Mr. Philippe van Amersfoort, EEAS who stayed with the delegation explained after the meeting that he would like to strengthen civil society links with ASEAN and hoped to have a conversation with us in the near future on developing a working relationship with ASEAN. I have made a proposal for an appointment to discuss this further as several members from Asia delegations have already expressed a wish to develop this field even if in an informal capacity.
I understand this is not the core work of the Committee but appreciated very much the visit of the delegation and the opportunity to promote the committees work and our relations in reflecting the views of civil society.
Copies: President Gr1
Group 1 Secretariat
Rex Section president
The ASEAN Commission on Women and Children (ACWC) is a formal consultative body of ASEAN. It was established in 2010 with a mandate to "develop policies, programmes and innovative strategies to promote and protect the rights of women and children in the region". Each Member State of ASEAN is represented by two Commissioners in ACWC, one for women's rights and the other for children's rights. They serve for a three-tear term. The personal background of the twenty members of the Commission is currently quite diverse, as it includes high-profile civil society activists and academics as well as senior officials.

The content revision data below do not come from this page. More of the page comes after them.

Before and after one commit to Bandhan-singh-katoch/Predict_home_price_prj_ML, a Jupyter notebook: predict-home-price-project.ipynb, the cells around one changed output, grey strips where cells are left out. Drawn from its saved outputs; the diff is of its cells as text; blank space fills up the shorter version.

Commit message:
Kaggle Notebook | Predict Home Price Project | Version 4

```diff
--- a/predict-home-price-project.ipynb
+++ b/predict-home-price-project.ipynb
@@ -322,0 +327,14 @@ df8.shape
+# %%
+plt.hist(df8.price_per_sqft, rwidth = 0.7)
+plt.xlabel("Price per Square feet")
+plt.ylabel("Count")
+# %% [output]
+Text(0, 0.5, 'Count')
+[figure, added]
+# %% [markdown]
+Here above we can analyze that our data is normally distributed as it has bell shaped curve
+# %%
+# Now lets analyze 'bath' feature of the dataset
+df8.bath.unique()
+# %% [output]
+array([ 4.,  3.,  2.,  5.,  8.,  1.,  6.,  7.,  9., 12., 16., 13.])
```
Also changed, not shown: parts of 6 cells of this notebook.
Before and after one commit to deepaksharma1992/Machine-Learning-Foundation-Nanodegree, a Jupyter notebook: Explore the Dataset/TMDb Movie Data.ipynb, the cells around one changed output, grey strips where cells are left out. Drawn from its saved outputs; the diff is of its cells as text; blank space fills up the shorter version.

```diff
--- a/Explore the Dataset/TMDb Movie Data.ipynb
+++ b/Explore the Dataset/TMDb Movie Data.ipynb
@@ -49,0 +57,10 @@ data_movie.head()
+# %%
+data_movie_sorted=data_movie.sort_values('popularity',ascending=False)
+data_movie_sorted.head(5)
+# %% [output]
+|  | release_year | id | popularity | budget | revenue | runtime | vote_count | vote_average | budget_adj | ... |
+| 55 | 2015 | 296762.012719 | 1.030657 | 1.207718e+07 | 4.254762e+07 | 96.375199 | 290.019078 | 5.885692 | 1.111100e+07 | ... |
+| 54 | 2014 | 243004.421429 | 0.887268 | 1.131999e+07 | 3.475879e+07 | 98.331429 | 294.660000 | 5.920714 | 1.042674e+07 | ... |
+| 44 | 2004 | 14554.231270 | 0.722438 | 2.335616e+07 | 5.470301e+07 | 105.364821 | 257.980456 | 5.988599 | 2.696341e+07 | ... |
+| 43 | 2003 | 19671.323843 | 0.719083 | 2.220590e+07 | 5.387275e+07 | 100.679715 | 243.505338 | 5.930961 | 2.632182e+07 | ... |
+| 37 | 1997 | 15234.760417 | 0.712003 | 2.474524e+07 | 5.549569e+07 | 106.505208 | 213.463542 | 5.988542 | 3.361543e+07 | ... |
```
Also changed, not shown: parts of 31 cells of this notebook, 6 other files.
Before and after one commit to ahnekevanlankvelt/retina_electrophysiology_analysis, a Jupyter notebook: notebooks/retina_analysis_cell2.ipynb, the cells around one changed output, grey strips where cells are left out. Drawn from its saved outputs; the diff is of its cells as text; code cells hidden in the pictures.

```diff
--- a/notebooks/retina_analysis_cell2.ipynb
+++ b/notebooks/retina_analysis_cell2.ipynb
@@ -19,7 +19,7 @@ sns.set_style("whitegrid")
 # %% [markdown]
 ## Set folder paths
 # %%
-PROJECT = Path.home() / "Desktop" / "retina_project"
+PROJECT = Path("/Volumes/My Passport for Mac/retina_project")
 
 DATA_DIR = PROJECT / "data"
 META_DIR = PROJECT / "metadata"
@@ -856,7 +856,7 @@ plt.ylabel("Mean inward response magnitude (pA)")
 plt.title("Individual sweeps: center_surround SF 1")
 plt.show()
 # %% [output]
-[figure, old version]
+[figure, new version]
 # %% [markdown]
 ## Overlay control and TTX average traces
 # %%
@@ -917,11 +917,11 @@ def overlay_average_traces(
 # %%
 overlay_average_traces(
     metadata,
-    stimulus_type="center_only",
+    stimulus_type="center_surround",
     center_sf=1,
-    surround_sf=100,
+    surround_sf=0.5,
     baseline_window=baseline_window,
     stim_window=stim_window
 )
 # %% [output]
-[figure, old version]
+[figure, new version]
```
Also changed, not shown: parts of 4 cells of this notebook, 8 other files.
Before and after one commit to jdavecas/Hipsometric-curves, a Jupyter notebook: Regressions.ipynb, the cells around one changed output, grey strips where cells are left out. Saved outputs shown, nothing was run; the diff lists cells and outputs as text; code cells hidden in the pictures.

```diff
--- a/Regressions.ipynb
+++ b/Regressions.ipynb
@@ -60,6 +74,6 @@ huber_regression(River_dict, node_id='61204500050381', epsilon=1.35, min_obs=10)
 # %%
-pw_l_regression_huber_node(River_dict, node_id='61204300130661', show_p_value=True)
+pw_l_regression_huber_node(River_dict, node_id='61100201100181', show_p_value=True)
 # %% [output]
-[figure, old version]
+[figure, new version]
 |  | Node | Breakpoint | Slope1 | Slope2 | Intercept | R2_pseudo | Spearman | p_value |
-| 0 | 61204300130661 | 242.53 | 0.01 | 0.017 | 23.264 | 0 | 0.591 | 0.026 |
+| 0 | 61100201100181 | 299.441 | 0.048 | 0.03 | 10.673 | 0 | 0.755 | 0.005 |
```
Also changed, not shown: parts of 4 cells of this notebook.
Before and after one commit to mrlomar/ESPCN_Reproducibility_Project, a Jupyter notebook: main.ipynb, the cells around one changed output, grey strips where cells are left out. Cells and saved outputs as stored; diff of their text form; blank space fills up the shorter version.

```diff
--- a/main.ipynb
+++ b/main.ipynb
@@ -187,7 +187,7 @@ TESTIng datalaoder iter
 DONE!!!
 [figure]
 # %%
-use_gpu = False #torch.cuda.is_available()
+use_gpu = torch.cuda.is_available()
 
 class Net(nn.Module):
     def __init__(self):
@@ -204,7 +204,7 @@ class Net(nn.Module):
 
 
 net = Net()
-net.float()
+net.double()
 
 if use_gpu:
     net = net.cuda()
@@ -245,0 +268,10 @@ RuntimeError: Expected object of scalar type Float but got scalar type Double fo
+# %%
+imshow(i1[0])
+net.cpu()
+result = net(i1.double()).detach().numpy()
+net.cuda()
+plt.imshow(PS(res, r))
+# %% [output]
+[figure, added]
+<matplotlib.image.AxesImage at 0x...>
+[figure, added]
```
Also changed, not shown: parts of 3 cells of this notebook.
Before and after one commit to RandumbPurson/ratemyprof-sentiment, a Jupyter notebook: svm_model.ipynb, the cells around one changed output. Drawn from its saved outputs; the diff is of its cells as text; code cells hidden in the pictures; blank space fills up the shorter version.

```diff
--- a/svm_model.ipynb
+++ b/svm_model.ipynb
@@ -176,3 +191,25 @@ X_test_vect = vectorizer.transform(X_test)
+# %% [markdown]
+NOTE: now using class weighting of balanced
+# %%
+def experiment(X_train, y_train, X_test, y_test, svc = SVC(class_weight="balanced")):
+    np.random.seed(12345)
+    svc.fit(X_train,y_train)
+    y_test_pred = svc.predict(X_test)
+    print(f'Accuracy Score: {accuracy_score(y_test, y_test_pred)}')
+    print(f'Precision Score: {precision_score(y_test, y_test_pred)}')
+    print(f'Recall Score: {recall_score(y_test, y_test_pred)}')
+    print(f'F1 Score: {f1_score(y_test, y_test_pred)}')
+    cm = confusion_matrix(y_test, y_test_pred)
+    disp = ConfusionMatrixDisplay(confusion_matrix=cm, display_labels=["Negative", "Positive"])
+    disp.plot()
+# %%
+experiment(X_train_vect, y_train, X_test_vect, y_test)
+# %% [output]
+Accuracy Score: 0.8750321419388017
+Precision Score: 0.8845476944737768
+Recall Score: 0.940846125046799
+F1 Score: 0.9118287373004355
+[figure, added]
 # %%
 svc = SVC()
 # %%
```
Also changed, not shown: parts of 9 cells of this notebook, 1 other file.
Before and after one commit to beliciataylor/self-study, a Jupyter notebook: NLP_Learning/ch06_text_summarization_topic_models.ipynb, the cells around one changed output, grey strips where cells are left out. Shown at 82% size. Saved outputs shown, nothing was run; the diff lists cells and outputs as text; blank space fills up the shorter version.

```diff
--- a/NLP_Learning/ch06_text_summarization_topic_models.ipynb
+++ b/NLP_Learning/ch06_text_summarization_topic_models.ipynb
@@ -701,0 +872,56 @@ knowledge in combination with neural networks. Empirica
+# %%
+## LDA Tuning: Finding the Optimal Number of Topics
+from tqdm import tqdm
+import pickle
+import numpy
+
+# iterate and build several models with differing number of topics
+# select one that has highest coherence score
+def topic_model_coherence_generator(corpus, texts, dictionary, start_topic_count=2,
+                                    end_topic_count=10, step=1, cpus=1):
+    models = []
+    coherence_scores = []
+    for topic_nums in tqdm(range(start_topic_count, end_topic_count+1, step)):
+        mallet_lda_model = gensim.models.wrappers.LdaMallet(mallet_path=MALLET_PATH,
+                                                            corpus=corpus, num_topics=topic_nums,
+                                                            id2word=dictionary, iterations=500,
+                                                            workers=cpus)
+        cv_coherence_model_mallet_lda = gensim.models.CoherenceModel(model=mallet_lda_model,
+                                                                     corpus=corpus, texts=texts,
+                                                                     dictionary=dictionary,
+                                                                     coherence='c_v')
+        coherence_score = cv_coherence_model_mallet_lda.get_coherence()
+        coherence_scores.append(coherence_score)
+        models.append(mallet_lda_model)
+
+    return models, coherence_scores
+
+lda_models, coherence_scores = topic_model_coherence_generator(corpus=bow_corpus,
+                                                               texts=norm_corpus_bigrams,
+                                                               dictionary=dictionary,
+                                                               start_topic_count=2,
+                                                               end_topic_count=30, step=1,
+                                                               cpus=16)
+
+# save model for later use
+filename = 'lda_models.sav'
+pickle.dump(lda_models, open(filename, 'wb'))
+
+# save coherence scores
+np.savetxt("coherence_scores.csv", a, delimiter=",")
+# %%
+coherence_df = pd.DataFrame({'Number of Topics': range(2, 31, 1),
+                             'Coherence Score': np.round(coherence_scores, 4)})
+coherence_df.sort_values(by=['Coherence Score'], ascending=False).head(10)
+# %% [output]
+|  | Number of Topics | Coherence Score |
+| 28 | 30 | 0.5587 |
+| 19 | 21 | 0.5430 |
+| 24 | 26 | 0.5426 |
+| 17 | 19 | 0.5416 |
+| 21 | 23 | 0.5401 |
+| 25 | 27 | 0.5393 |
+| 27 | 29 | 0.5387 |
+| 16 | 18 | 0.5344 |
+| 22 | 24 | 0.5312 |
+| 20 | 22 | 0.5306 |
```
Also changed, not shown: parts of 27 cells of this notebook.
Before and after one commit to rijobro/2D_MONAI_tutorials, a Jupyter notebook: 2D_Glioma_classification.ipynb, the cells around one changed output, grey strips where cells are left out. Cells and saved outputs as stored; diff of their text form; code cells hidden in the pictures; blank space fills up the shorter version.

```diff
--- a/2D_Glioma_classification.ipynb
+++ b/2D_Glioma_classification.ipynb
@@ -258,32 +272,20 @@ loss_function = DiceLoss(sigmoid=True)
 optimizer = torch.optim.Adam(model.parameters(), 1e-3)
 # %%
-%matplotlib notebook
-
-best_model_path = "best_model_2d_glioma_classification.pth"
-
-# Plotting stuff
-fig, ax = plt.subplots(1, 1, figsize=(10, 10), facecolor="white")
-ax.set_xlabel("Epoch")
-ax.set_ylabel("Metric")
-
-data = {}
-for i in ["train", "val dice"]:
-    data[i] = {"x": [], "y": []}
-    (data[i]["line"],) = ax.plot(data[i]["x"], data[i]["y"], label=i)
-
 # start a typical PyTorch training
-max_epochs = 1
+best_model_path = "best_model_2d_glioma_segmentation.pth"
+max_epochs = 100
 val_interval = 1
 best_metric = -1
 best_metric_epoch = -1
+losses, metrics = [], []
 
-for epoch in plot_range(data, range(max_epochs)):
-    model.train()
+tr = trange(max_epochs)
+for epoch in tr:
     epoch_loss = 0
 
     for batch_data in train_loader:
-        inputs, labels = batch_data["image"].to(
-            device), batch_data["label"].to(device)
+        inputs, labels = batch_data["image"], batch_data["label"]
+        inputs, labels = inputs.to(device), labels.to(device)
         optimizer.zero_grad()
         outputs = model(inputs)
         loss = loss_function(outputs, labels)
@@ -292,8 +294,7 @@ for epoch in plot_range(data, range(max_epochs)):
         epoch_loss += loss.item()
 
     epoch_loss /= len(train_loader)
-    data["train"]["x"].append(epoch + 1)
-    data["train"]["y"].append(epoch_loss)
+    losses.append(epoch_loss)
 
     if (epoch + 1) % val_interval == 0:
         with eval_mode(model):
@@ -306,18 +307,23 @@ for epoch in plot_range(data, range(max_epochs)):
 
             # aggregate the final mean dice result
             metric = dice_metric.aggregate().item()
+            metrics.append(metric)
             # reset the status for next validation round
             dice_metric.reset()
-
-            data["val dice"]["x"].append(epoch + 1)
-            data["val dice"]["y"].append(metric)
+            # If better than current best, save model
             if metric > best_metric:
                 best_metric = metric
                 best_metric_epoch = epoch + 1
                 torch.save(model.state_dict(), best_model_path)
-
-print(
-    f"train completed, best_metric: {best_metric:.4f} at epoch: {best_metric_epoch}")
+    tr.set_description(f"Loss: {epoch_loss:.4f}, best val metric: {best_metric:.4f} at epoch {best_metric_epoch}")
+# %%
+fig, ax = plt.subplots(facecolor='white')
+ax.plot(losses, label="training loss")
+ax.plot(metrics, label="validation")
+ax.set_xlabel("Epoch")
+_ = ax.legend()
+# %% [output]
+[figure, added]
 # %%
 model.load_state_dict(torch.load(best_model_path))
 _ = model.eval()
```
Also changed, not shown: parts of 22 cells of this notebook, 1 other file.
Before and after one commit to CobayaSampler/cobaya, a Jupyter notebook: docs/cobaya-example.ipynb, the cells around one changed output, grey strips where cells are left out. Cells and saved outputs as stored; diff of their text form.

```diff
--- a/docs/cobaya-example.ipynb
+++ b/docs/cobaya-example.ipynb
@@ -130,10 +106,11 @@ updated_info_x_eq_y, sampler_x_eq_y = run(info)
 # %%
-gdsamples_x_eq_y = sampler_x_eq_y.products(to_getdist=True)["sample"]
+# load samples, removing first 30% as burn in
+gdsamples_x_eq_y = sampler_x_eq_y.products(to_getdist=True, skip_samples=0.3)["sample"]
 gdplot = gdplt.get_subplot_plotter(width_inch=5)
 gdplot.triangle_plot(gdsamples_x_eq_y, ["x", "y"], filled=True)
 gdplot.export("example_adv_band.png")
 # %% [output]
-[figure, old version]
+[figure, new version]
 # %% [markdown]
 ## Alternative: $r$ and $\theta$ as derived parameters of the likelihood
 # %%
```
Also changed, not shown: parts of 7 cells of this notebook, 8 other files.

The promotion of women's and children's rights has been a consensual topic on ASEAN's agenda since the late seventies. All ASEAN Member States have ratified and are parties to the Convention on the Elimination of All Forms of Discrimination Against Women (CEDAW) and the Convention on the Rights of the Child (CRC). Nonetheless, several key challenges remain in the region, such as gender discrimination, human trafficking, child labour, limited access to education and the broader impact of poverty on the situation of women and children.
In contrast to the ASEAN Intergovernmental Commission on Human Rights (AICHR) also established in 2010, ACWC has a human rights protection mandate and is entitled to organise open consultation processes with civil society on issues related to women's and children's rights. ACWC also interacts quite intensively with UN bodies, including UNIFEM, and Dialogue-partners of ASEAN. ACWC members visited Washington in April 2012.
ACWC tries to ensure balance between promoting and protecting the rights of women and children. It has given significant attention to issues such as trafficking in human beings, which affects women and children in the region. During its fifth meeting, in July 2012 in Jakarta, ACWC agreed 12 projects aimed at raising awareness about best practices in eliminating violence against women and children; developing a regional network of social services aimed at victims of violence; organising conferences on cultural and religious practices affecting the rights of children; setting standards on service delivery for children with disabilities; promoting an enabling environment for children to participate in public decision making; and developing an ASEAN progress report on women's advancement and gender equality.
ACWC has contributed to raising awareness about women's and children's rights within governments of the region. It has established standards which have been brought to the attention of regular meetings of ASEAN Ministers (Health, Education, Labour, Social Welfare, Rural Development and Poverty Eradication etc.).
The work of ACWC provides interesting side-ways to address difficult or sensitive issues not openly or properly addressed on the wider human rights agenda of ASEAN (e.g. land evictions, a widespread challenge in the region, is being addressed by ACWC through "activities to strengthen the economic rights of women, particularly to land and property").
Upon invitation of the EEAS, all 20 members of ACWC will visit relevant EU institutions (EEAS, Commission, Parliament, Economic and Social Committee) and Belgian agencies (e.g. Centre pour l'Egalité des Chances) between 19 and 22 February 2013. ACWC members will essentially seek to share experience and lessons learnt on the broad set of issues falling within their mandate as well as explore possible avenues for future cooperation with the EU.